What you need to do → Copy whichever lines of the data hold the word "full".

The data →
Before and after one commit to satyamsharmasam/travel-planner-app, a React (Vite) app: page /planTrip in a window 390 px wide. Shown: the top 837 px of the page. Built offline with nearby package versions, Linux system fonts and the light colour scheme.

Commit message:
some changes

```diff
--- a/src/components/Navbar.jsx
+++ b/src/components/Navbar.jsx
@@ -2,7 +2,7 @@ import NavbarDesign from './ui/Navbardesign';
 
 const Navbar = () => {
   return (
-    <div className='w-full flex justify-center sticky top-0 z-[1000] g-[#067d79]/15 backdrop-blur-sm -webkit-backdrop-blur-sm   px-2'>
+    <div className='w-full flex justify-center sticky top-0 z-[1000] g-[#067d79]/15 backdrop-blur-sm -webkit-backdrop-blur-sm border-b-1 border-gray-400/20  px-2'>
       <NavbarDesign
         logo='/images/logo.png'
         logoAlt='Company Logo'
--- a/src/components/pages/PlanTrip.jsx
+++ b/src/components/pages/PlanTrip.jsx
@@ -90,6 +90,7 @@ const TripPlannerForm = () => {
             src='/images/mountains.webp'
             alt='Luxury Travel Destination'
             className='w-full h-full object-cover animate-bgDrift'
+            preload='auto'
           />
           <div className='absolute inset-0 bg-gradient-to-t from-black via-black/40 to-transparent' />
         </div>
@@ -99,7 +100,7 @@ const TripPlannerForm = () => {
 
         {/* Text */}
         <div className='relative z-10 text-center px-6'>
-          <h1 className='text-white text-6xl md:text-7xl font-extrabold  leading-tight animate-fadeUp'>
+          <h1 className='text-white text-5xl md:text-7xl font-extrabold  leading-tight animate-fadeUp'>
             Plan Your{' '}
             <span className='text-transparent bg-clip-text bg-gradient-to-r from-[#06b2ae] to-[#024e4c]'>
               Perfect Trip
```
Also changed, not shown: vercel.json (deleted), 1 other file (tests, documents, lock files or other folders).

Answer below →
-    <div className='w-full flex justify-center sticky top-0 z-[1000] g-[#067d79]/15 backdrop-blur-sm -webkit-backdrop-blur-sm   px-2'>
+    <div className='w-full flex justify-center sticky top-0 z-[1000] g-[#067d79]/15 backdrop-blur-sm -webkit-backdrop-blur-sm border-b-1 border-gray-400/20  px-2'>
             className='w-full h-full object-cover animate-bgDrift'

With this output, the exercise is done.